INFORMATION SUPPLIED:
*** Begin section ***

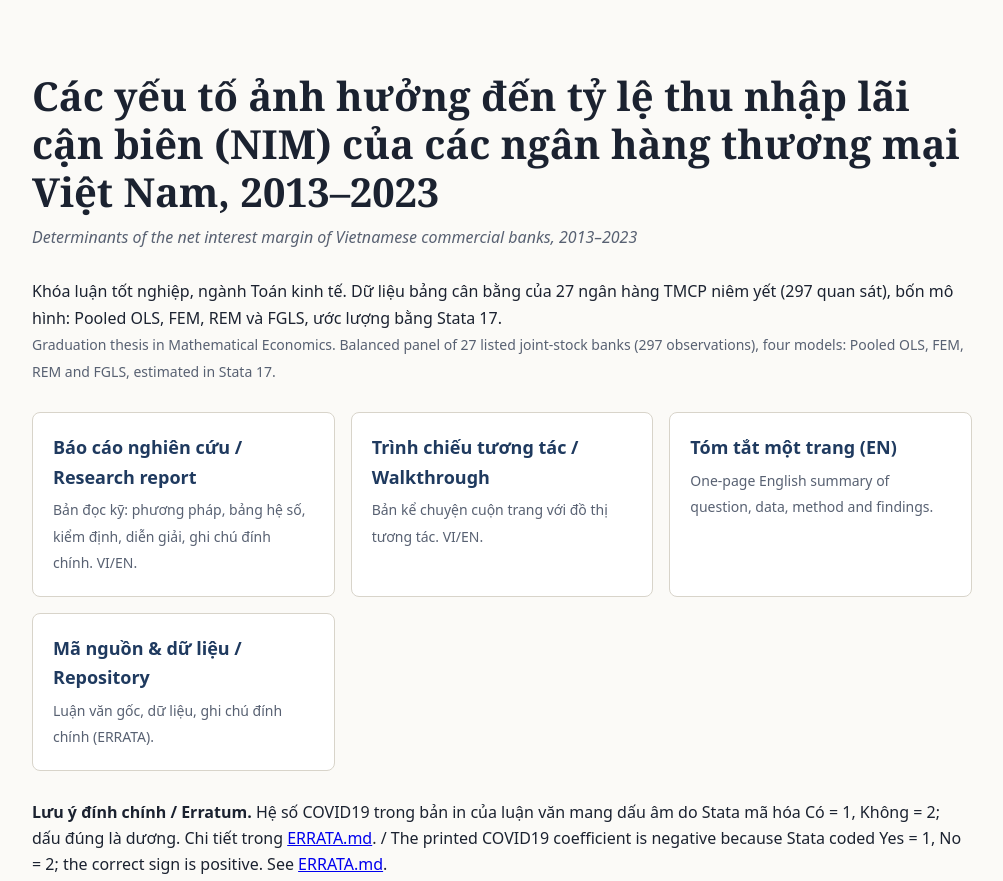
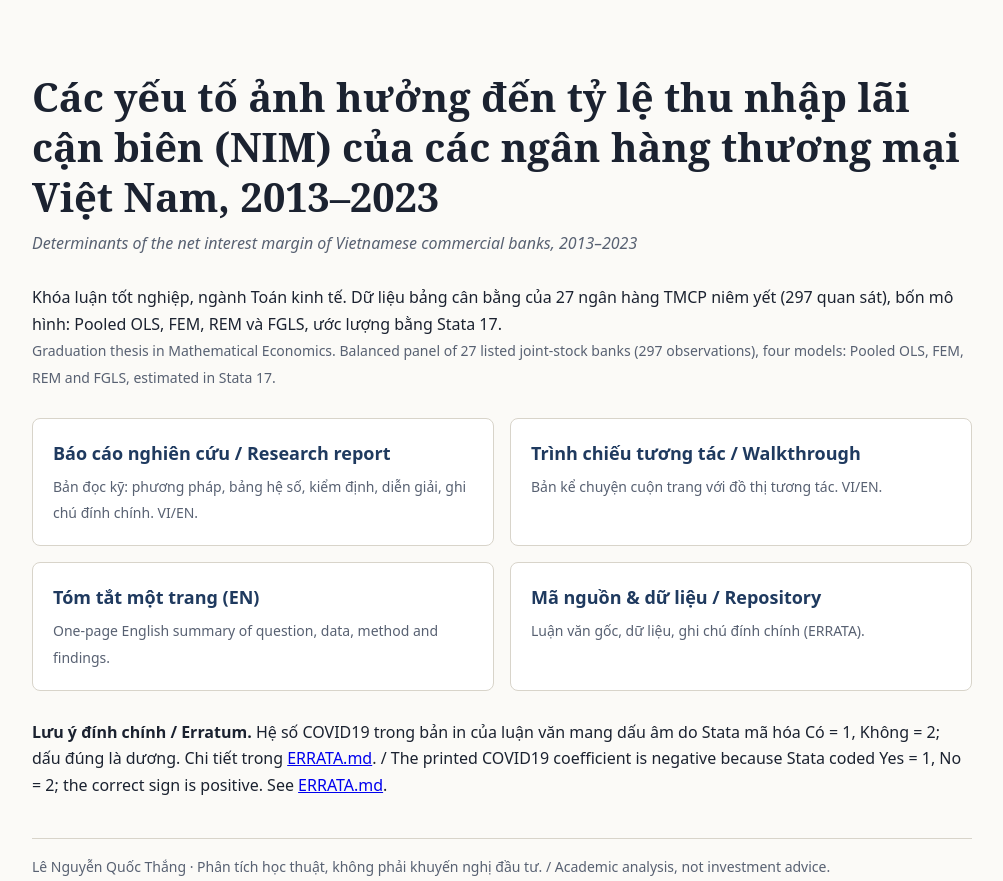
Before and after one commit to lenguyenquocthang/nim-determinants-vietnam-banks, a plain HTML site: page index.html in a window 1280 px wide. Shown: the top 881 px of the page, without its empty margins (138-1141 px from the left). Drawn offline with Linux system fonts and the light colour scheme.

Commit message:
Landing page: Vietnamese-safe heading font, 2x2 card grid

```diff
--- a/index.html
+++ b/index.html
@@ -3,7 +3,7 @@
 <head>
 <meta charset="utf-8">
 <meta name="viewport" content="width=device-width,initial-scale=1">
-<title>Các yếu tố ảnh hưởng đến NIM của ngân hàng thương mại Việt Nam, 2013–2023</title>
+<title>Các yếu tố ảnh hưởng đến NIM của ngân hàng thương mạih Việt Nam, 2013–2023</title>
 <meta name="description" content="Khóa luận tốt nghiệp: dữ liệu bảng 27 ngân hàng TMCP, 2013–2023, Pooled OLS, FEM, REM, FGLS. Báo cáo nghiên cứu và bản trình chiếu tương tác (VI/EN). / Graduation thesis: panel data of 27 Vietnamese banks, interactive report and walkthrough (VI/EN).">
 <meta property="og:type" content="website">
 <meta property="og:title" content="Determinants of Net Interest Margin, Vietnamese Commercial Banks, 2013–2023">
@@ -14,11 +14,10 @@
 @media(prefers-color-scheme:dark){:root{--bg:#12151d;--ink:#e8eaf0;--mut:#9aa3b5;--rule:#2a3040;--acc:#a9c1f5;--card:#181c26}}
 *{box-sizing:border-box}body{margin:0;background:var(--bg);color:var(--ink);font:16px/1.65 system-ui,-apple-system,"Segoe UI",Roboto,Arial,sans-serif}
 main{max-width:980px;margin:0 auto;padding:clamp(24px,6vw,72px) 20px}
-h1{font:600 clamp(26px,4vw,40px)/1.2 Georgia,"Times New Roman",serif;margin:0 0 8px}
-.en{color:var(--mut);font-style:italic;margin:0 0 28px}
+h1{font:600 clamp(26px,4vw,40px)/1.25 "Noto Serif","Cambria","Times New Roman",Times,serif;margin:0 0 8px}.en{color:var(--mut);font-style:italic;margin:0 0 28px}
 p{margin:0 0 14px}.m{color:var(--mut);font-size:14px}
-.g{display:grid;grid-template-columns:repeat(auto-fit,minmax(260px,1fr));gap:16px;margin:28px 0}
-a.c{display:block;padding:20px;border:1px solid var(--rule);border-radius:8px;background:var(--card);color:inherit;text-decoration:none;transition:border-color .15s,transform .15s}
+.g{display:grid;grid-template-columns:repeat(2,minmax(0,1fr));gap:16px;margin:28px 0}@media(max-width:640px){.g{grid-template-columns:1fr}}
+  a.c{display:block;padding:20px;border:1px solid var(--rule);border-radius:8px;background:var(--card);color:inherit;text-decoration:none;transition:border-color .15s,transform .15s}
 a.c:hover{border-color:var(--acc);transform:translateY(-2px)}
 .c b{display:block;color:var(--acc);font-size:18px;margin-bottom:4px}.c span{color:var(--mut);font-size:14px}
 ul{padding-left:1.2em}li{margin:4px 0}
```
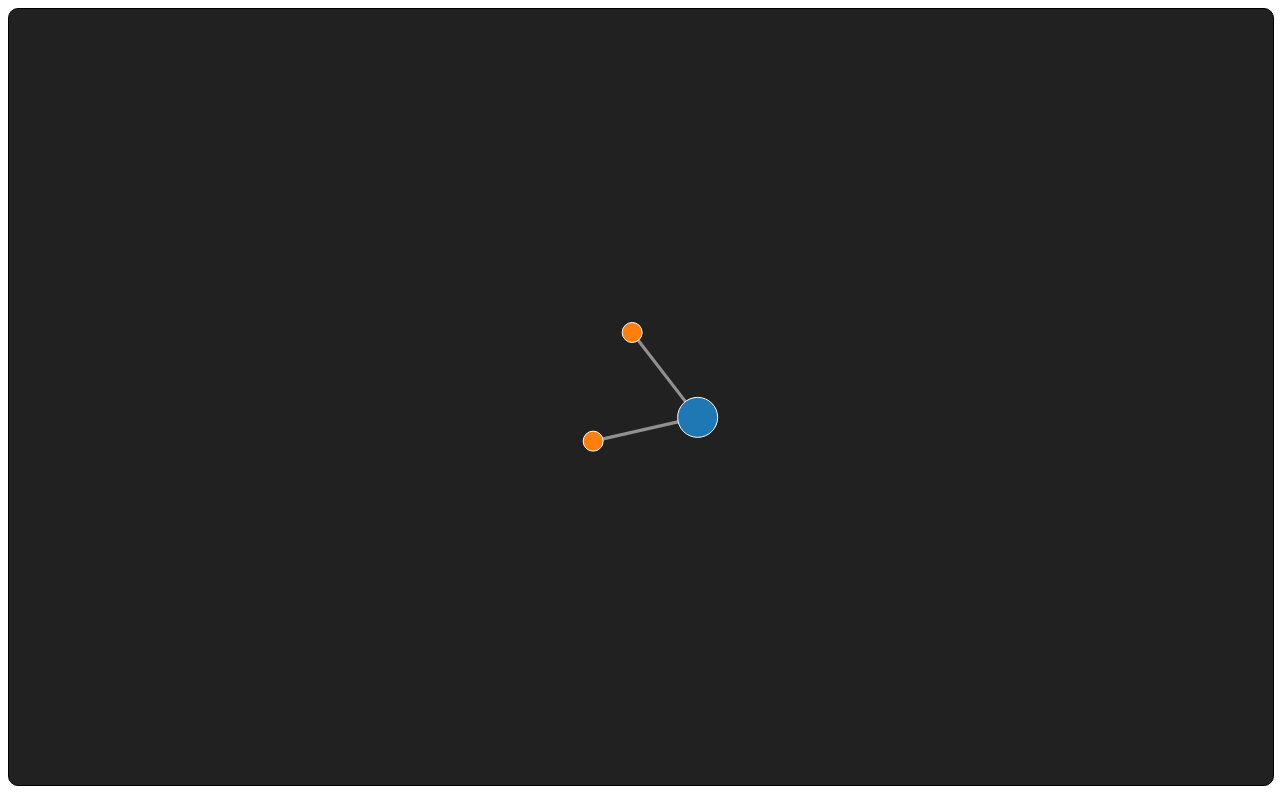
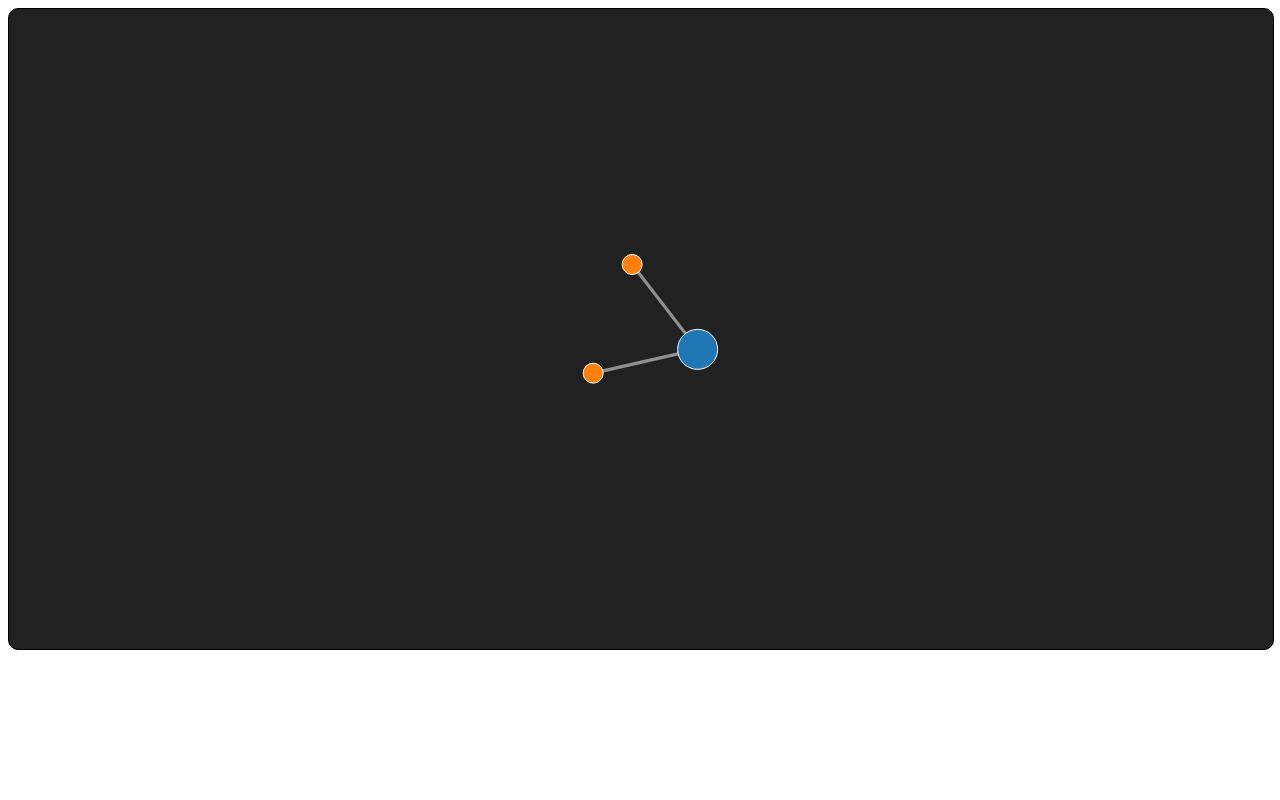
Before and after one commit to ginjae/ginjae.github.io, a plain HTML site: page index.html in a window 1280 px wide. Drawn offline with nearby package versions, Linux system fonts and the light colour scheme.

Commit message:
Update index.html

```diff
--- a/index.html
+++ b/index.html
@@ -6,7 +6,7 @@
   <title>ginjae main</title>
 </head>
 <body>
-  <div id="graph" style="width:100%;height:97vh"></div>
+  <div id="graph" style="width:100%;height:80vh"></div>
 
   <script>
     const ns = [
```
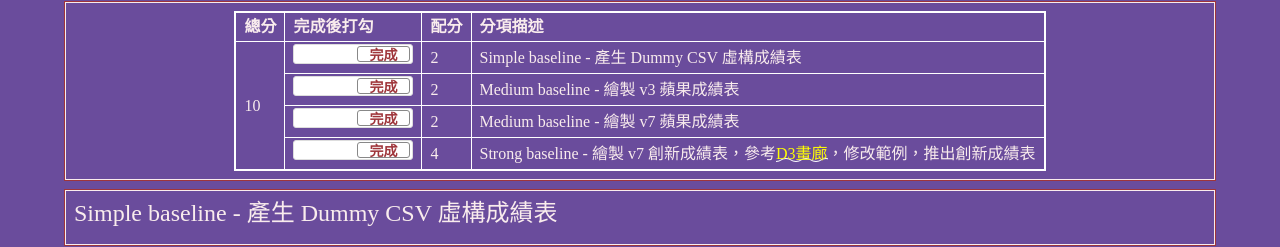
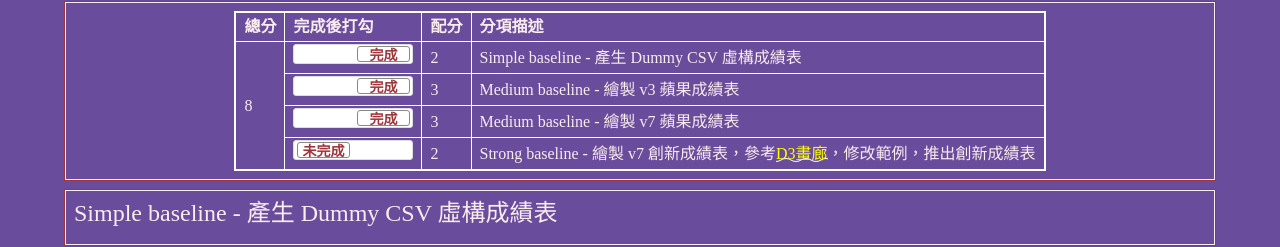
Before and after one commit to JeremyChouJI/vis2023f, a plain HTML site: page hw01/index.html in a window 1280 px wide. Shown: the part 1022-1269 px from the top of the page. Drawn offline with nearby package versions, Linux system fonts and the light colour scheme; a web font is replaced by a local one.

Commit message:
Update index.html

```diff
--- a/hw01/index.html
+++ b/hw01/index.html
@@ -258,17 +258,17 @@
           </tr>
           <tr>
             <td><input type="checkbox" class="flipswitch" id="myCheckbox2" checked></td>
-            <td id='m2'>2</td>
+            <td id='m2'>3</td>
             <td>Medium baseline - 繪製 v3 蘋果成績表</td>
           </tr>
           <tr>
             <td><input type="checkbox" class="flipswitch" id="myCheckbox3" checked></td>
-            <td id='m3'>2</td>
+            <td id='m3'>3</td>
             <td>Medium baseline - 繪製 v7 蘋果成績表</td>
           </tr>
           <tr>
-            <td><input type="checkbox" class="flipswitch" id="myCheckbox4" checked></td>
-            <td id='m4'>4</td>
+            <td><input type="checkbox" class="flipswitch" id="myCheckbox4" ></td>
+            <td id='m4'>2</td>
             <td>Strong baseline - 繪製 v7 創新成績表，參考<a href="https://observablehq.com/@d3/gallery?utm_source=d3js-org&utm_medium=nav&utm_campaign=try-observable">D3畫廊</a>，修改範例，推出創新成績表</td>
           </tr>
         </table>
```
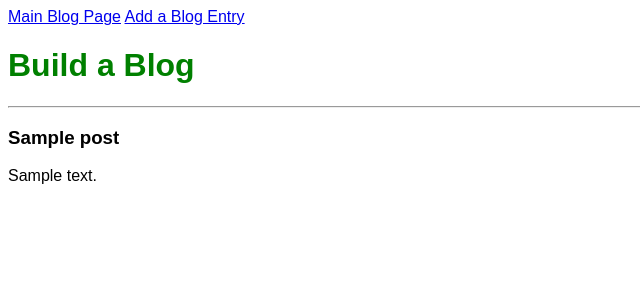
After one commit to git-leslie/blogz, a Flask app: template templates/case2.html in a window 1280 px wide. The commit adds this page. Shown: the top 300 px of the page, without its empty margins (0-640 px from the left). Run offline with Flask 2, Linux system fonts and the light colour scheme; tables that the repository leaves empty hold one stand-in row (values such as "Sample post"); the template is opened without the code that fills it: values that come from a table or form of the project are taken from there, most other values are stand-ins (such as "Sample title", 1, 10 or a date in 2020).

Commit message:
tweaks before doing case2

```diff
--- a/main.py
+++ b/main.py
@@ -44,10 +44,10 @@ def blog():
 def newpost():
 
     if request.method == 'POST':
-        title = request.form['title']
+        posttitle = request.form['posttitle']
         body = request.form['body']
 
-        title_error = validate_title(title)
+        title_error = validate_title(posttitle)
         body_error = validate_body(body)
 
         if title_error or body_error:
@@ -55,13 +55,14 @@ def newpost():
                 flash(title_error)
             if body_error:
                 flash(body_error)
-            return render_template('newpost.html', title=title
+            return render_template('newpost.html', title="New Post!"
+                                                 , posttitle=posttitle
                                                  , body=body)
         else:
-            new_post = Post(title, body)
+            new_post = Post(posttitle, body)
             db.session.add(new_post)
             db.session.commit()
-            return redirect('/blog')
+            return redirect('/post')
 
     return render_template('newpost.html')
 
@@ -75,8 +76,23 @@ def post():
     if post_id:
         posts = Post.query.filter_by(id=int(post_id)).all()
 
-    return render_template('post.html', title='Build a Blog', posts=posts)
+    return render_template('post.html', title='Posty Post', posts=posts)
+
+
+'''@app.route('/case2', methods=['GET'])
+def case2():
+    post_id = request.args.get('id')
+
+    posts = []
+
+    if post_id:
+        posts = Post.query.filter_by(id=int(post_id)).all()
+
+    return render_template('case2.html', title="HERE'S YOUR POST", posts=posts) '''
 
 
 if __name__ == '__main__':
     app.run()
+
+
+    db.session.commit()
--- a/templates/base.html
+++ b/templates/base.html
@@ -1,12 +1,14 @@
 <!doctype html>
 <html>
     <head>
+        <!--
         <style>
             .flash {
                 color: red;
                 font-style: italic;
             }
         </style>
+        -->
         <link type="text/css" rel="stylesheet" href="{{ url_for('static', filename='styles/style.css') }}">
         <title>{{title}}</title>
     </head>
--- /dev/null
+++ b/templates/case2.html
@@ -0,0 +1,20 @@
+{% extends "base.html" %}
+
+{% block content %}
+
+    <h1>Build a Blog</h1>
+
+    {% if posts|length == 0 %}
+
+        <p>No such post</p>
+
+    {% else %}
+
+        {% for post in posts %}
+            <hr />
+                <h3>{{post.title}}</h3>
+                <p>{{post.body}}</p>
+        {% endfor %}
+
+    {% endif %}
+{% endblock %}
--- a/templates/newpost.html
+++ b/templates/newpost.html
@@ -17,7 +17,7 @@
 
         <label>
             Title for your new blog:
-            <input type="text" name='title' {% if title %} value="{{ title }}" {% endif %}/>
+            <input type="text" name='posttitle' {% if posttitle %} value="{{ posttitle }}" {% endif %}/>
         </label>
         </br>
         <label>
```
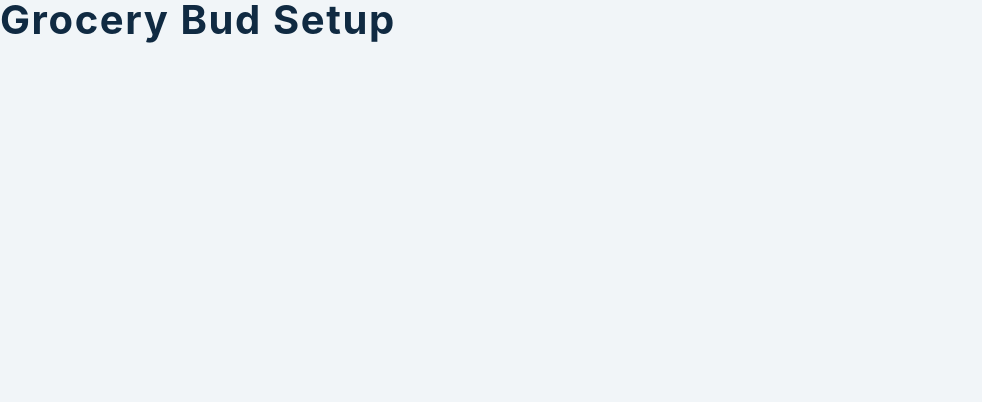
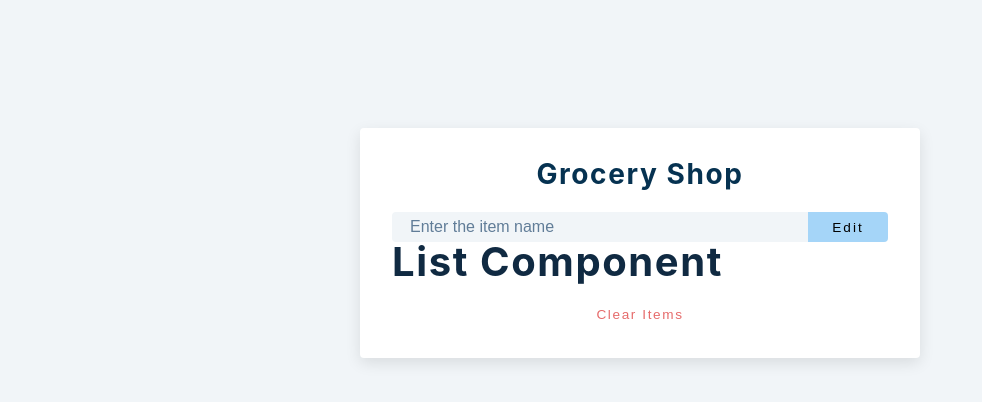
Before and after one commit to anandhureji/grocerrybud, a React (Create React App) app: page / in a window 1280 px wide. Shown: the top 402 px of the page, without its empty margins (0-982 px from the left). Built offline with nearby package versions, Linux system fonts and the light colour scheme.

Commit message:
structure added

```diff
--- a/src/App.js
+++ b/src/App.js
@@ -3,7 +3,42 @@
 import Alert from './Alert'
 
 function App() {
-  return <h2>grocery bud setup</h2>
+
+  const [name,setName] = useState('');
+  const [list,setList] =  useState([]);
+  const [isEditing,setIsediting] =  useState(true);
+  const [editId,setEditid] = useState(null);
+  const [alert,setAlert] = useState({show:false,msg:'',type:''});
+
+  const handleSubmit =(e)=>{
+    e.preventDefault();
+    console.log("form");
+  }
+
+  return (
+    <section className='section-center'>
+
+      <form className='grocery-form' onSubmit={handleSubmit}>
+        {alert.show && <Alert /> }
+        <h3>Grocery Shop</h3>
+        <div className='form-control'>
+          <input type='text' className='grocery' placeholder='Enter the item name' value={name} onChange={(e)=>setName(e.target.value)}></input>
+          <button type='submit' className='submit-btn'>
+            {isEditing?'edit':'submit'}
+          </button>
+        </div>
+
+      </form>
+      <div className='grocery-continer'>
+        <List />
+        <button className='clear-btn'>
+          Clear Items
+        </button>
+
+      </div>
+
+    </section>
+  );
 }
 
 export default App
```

*** End section ***

PROBLEM STATEMENT:
Every line in the entries that contains the word "const" should be counted, and the total stated alone.

ANSWER BOX:
7